- _WHAT NEEDS TO BE DONE_:
Return all of the data exactly, with nothing left out but the pictures.

__________________________________________________

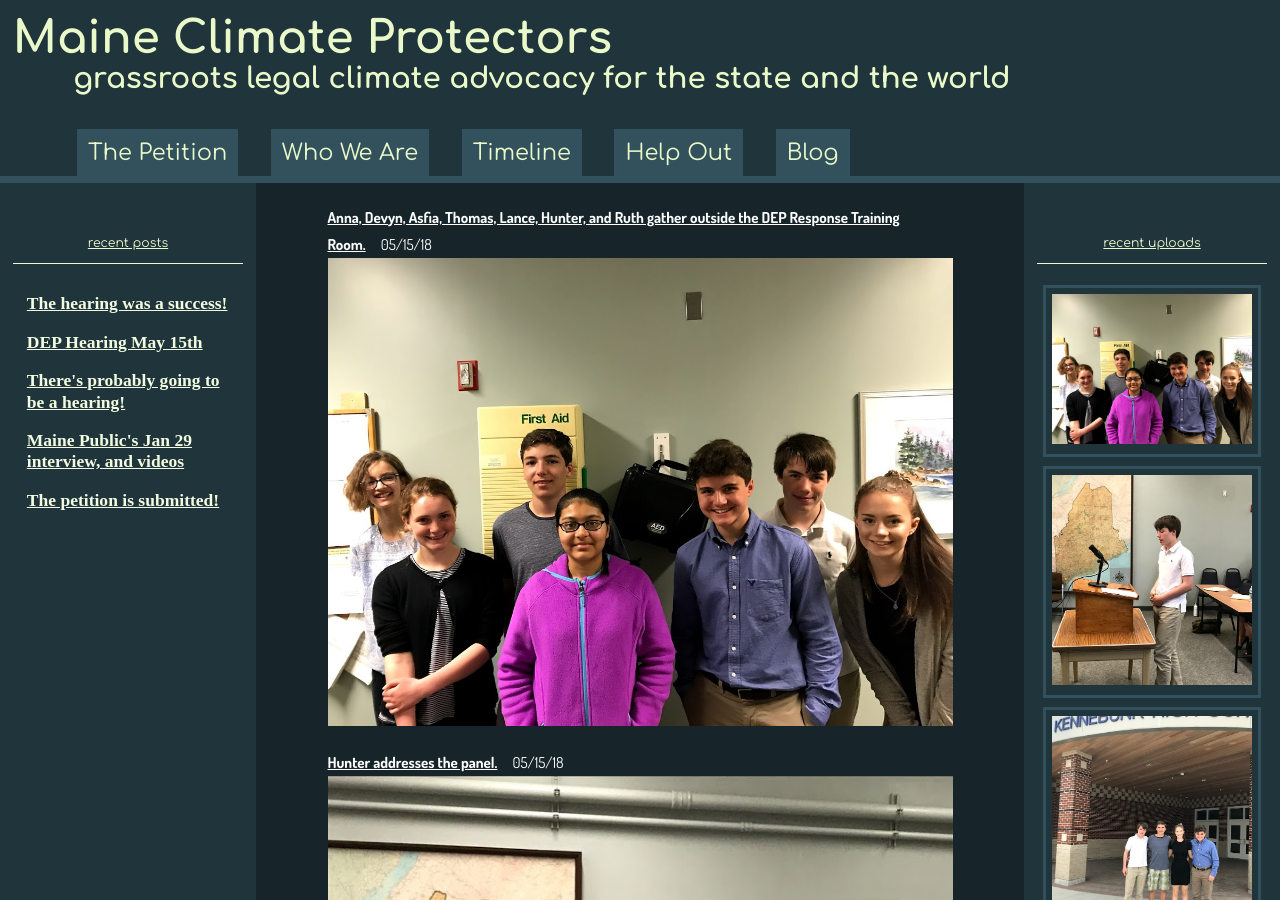
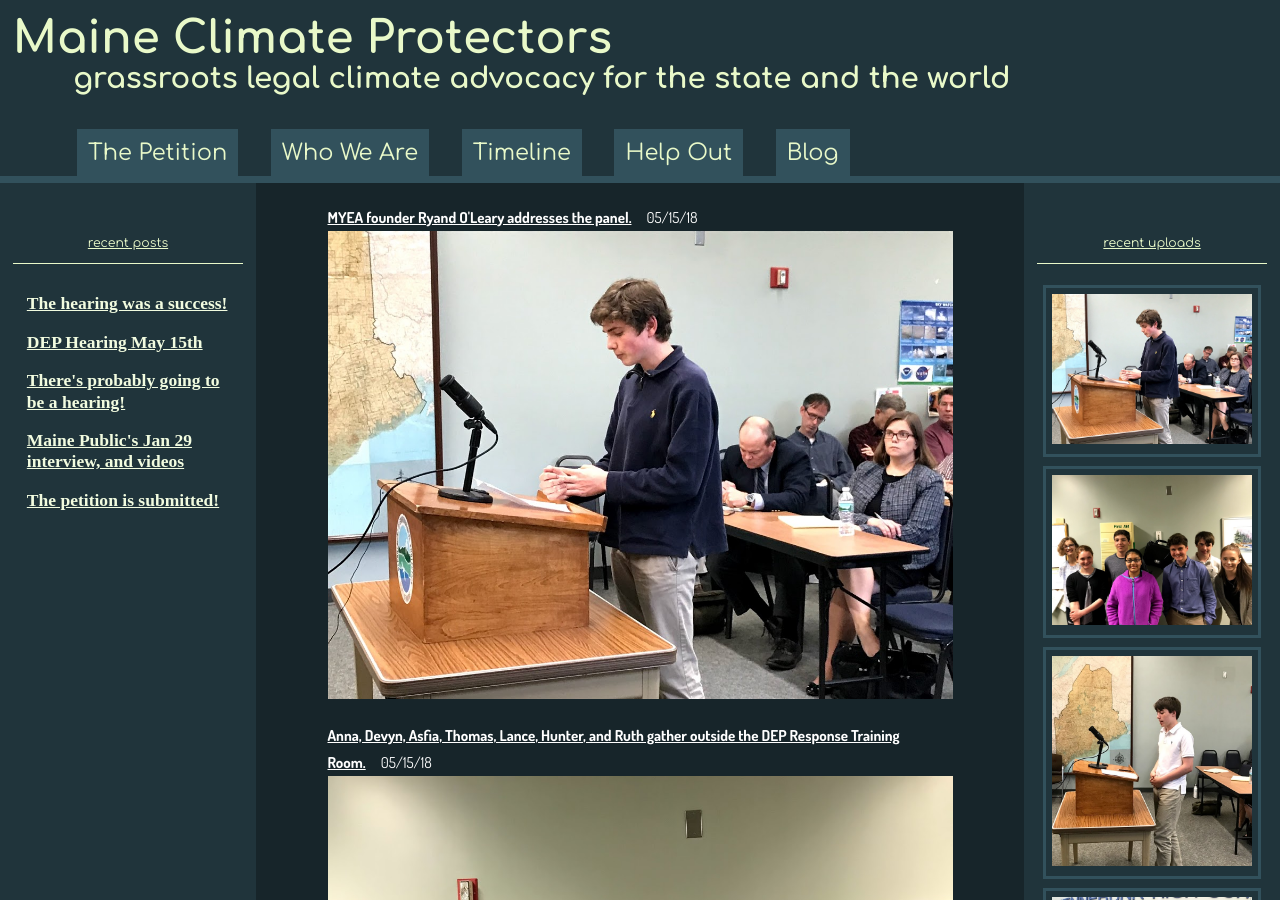
Before and after one commit to ShapeOfMatter/maine-climate-protectors, a Jekyll site: the page built from _gallery/index.html, in a window 1280 px wide and 900 px high. Built offline with Jekyll 4.4.1, drawn with Linux system fonts in a browser that asks for light colours; some of the changed text lies outside the part shown.

Commit message:
Updated Config

```diff
--- a/_config.yml
+++ b/_config.yml
@@ -97,7 +97,7 @@ collections:
       date: 2018-05-15 04:00:00.000000000 Z
     - file: "/uploads/RyanOleary_MYEAfounder_dep2018.jpg"
       name: MYEA founder Ryand O'Leary addresses the panel.
-      date:
+      date: 2018-05-15 04:00:00.000000000 Z
   posts:
     title: Posts
     output: true
```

__________________________________________________

- _RESPONSE TO THE TASK_:
Before and after one commit to ShapeOfMatter/maine-climate-protectors, a Jekyll site: the page built from _gallery/index.html, in a window 1280 px wide and 900 px high. Built offline with Jekyll 4.4.1, drawn with Linux system fonts in a browser that asks for light colours; some of the changed text lies outside the part shown.

Commit message:
Updated Config

```diff
--- a/_config.yml
+++ b/_config.yml
@@ -97,7 +97,7 @@ collections:
       date: 2018-05-15 04:00:00.000000000 Z
     - file: "/uploads/RyanOleary_MYEAfounder_dep2018.jpg"
       name: MYEA founder Ryand O'Leary addresses the panel.
-      date:
+      date: 2018-05-15 04:00:00.000000000 Z
   posts:
     title: Posts
     output: true
```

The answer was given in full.